__Problem to solve__. Retype, word for word, only the lines from the one with "The edit to" through the last line of the data below.

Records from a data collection
□ □ □ □ □ □ □
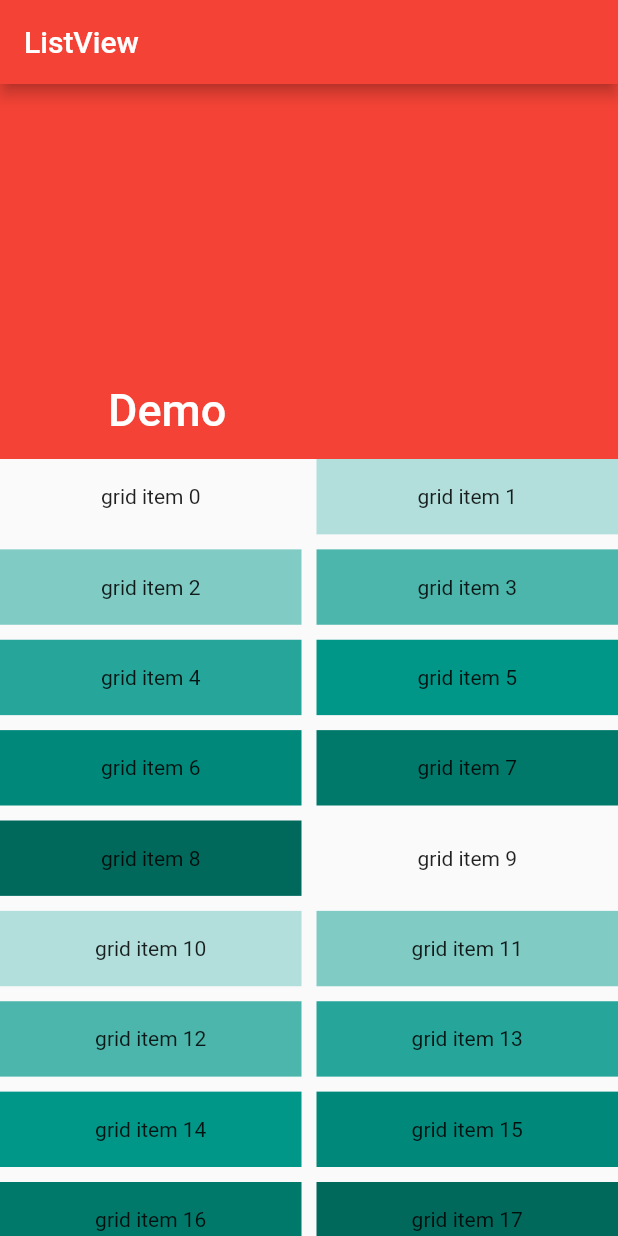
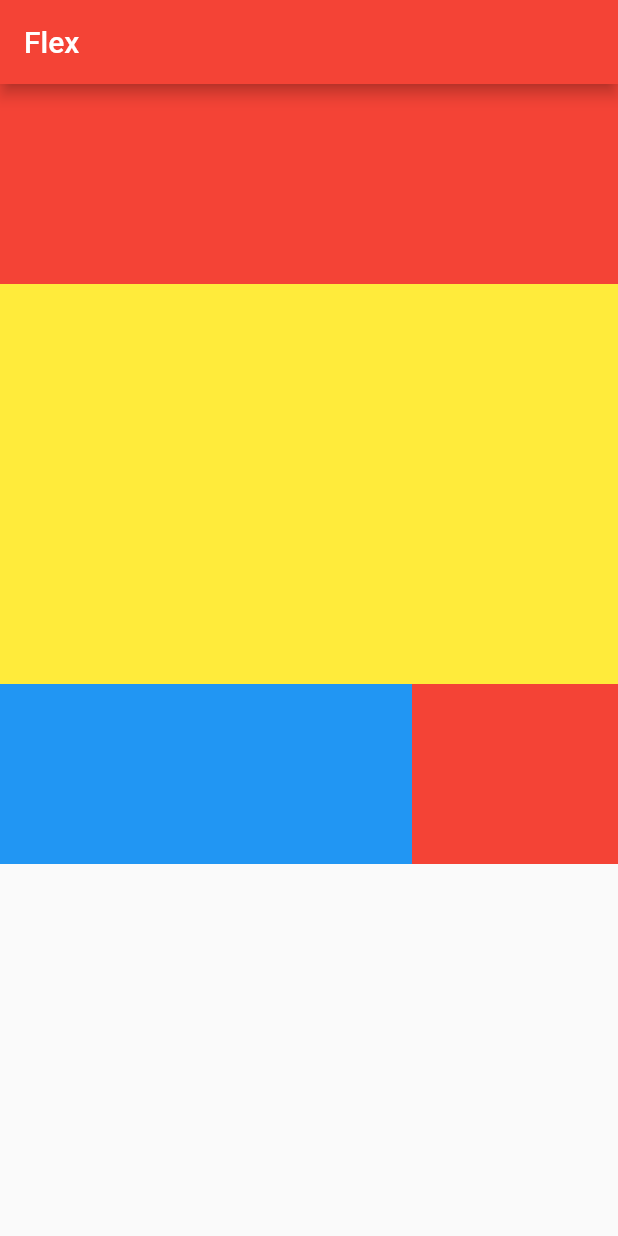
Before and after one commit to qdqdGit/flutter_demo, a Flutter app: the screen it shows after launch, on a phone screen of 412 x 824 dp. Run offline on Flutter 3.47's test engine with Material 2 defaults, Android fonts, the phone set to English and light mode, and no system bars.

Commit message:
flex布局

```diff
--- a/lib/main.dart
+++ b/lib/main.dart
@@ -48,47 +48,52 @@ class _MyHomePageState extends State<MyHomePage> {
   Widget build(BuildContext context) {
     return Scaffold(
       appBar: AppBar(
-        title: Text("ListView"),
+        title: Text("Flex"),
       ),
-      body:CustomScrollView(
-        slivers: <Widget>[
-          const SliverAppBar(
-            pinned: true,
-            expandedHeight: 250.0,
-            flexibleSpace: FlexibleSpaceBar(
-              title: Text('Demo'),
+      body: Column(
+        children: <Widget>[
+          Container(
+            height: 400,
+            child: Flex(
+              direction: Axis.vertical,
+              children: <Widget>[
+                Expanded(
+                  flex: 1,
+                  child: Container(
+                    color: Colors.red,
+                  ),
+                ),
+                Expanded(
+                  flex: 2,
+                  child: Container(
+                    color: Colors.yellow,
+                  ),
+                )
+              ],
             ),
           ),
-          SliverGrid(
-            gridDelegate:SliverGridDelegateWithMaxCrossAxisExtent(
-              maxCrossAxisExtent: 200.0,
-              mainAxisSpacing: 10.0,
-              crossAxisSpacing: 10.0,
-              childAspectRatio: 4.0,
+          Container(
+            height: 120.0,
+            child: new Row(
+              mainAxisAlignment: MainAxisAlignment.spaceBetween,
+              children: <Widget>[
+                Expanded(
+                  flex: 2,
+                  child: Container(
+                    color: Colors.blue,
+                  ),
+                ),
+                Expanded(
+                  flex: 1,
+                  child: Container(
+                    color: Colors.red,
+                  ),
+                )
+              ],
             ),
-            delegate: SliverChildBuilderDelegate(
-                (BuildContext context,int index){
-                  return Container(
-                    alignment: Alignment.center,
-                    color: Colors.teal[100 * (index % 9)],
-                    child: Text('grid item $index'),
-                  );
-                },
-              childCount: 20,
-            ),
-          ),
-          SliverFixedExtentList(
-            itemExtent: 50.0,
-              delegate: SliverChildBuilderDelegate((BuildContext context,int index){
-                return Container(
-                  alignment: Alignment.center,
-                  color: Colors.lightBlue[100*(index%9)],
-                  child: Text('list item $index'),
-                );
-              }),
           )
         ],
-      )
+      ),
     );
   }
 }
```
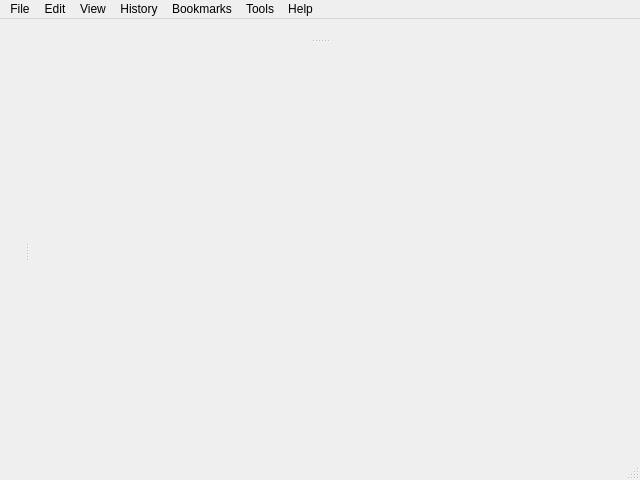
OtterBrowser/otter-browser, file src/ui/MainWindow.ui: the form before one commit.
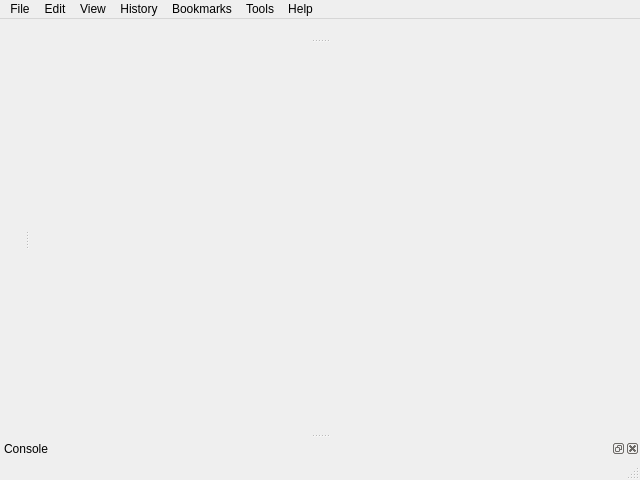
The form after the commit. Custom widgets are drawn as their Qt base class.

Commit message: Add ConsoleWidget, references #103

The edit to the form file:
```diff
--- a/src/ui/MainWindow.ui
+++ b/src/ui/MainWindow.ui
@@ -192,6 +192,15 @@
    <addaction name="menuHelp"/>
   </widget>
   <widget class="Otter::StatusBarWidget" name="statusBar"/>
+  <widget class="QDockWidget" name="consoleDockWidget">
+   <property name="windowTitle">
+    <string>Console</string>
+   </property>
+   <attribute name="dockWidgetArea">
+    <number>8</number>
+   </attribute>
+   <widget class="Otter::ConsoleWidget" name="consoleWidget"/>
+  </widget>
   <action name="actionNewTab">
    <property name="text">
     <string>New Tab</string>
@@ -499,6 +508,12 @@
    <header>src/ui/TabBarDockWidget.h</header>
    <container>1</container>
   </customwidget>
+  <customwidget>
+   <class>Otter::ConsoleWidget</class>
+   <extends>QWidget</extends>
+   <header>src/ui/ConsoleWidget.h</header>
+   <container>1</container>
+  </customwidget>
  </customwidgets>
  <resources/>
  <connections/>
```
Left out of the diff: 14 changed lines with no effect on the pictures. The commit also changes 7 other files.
□ □ □ □ □ □ □
__Response to the task__.
The edit to the form file:
```diff
--- a/src/ui/MainWindow.ui
+++ b/src/ui/MainWindow.ui
@@ -192,6 +192,15 @@
    <addaction name="menuHelp"/>
   </widget>
   <widget class="Otter::StatusBarWidget" name="statusBar"/>
+  <widget class="QDockWidget" name="consoleDockWidget">
+   <property name="windowTitle">
+    <string>Console</string>
+   </property>
+   <attribute name="dockWidgetArea">
+    <number>8</number>
+   </attribute>
+   <widget class="Otter::ConsoleWidget" name="consoleWidget"/>
+  </widget>
   <action name="actionNewTab">
    <property name="text">
     <string>New Tab</string>
@@ -499,6 +508,12 @@
    <header>src/ui/TabBarDockWidget.h</header>
    <container>1</container>
   </customwidget>
+  <customwidget>
+   <class>Otter::ConsoleWidget</class>
+   <extends>QWidget</extends>
+   <header>src/ui/ConsoleWidget.h</header>
+   <container>1</container>
+  </customwidget>
  </customwidgets>
  <resources/>
  <connections/>
```
Left out of the diff: 14 changed lines with no effect on the pictures. The commit also changes 7 other files.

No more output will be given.